In Remembrance: Dr. F. Barbara Orlans

On June 18, our good friend and colleague, Dr. F. Barbara Orlans, passed away. Barbara was a bright, compassionate woman and a steadfast defender of animals. I first met her about thirty years ago, early in my animal protection career. What a pleasure and an honor to have worked with her and learned from her over all of this time.

Barbara held a bachelor of science from Birmingham University (UK) and a master of science and doctorate in physiology from the University of London. She conducted research at the Johns Hopkins Hospital and at the National Institutes of Health, publishing numerous papers in both British and American journals of physiology, pharmacology, and experimental therapeutics. From 1989 until her death, she worked as a senior research fellow and then a research assistant professor at the Georgetown University Kennedy Institute of Ethics.

Barbara sought to alleviate the suffering of animals used for research via numerous avenues. In 1964, she became a member of AWI’s scientific committee. At about the same time, in a letter to the editor published in Science, she supported passage of the federal Laboratory Animal Welfare Act (later renamed the Animal Welfare Act), stating in part, “...Unfortunately, many scientists seem to regard a college degree as a certificate not only of professional standing but of moral integrity, the holder of which is henceforth beholden to no man for his actions. The infliction of pain on animals, like the infliction of pain on humans, involves moral and social standards which cannot be left solely to individual judgment but should, in a civilized society, also be governed by law.”

The reform of science fairs, where abject animal cruelty was rife, was another of Barbara’s goals. In one instance, a young man won a prize after drilling holes, attempting to implant electrodes, and applying skull screws to the heads of 25 squirrel monkeys in his home; in another, a teenager centrifuged mice until they were paralyzed. Still other animal projects involved cancer, thalidomide, LSD and organ transplants. Barbara sought to replace painful animal experiments at the fairs with humane projects that would have equal or greater teaching value.

In 1984, she founded the Scientists Center for Animal Welfare to promote humane treatment of animals used in research from the scientific perspective. She ably served the organization for many years until her untimely unseating by those wishing to pursue a more conservative agenda. She repeatedly spoke at scientific forums, testified on behalf of animals before Congress, and wrote a plethora of books on animal issues including: Animal Care from Protozoa to Small Mammals, In the Name of Science: Issues In Responsible Animal Experimentation, Applied Ethics in Animal Research (with John Gluck and Tony Dipasquale), and The Human Use of Animals: Case Studies in Ethical Choice (with Tom Beauchamp, Rebecca Dresser and David Morton).

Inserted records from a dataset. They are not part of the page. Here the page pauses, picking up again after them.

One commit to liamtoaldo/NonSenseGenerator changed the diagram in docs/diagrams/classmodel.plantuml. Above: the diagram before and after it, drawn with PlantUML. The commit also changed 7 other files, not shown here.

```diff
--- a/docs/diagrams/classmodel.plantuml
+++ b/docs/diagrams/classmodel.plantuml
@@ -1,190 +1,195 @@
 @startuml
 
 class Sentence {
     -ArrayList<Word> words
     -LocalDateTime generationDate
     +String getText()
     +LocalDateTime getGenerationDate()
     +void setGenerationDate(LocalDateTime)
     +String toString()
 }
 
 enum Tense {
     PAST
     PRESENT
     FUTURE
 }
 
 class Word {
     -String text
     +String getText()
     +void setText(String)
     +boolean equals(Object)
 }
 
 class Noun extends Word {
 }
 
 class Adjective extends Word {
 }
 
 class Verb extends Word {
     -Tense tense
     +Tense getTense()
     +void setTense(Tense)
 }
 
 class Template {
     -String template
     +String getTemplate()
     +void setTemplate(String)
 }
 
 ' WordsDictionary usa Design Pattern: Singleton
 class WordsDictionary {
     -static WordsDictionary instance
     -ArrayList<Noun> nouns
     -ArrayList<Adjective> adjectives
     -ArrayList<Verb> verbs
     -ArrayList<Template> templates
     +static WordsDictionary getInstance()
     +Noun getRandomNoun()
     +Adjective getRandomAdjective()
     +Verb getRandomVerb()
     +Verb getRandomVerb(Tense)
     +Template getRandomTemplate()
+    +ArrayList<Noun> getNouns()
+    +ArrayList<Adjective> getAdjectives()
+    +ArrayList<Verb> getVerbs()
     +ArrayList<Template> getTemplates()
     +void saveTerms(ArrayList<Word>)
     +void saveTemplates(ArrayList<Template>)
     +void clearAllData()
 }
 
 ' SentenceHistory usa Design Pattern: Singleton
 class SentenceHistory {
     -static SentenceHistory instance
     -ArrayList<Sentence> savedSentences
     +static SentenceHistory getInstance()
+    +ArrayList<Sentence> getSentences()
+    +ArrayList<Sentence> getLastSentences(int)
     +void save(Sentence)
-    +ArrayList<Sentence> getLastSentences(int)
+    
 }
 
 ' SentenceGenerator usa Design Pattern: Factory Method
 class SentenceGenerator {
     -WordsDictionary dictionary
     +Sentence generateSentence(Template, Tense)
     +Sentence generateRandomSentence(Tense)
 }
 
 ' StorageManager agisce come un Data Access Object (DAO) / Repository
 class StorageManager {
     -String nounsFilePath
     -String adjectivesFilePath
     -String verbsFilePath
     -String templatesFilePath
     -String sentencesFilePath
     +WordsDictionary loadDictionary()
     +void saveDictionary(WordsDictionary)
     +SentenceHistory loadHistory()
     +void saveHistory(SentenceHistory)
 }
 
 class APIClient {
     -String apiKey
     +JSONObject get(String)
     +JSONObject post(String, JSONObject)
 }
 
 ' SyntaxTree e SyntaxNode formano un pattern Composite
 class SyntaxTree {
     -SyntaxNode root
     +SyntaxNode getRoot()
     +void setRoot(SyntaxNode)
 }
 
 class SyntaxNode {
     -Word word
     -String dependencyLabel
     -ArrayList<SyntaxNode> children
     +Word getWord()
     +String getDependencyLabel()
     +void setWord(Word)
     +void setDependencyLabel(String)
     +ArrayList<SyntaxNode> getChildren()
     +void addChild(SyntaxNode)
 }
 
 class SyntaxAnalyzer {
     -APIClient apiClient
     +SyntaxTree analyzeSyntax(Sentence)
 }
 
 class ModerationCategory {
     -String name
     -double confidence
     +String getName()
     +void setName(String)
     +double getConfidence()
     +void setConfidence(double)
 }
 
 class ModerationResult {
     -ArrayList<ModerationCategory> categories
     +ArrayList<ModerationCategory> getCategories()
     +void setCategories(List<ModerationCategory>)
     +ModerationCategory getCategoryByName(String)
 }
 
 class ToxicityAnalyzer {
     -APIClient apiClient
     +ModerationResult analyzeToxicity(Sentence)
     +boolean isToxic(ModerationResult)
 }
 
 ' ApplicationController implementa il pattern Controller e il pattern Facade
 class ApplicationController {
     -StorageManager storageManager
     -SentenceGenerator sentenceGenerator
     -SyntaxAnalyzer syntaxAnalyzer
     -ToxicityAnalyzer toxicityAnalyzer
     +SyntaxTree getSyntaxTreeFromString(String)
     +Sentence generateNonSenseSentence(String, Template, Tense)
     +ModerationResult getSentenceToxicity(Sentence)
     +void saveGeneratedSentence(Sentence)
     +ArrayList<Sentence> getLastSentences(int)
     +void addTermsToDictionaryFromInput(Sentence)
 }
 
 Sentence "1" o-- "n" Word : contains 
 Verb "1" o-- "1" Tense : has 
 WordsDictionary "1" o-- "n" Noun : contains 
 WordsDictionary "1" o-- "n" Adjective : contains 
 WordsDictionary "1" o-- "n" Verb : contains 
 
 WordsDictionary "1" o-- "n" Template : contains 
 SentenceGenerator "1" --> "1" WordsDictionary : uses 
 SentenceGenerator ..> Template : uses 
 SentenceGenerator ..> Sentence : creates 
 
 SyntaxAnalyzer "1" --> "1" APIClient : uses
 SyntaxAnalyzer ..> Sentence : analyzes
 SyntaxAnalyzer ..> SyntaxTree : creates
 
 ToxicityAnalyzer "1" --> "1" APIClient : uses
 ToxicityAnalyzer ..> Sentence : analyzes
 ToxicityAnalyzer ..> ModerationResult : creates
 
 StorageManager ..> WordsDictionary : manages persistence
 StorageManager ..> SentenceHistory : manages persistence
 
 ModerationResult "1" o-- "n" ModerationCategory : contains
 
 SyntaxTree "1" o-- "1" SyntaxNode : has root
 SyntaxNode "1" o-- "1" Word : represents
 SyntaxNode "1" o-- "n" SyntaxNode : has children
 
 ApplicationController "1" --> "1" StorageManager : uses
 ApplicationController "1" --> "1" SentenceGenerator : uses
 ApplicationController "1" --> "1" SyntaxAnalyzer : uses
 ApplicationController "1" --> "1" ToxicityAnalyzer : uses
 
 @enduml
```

It is extremely rare to find a scientist in the US willing to defend the rights of animals used for research purposes. To do so, one has to withstand ridicule and persecution by those seeking to maintain the status quo. Barbara was one of the few, following a moral imperative throughout her life to alleviate inhumane, needless animal suffering.

—Cathy Liss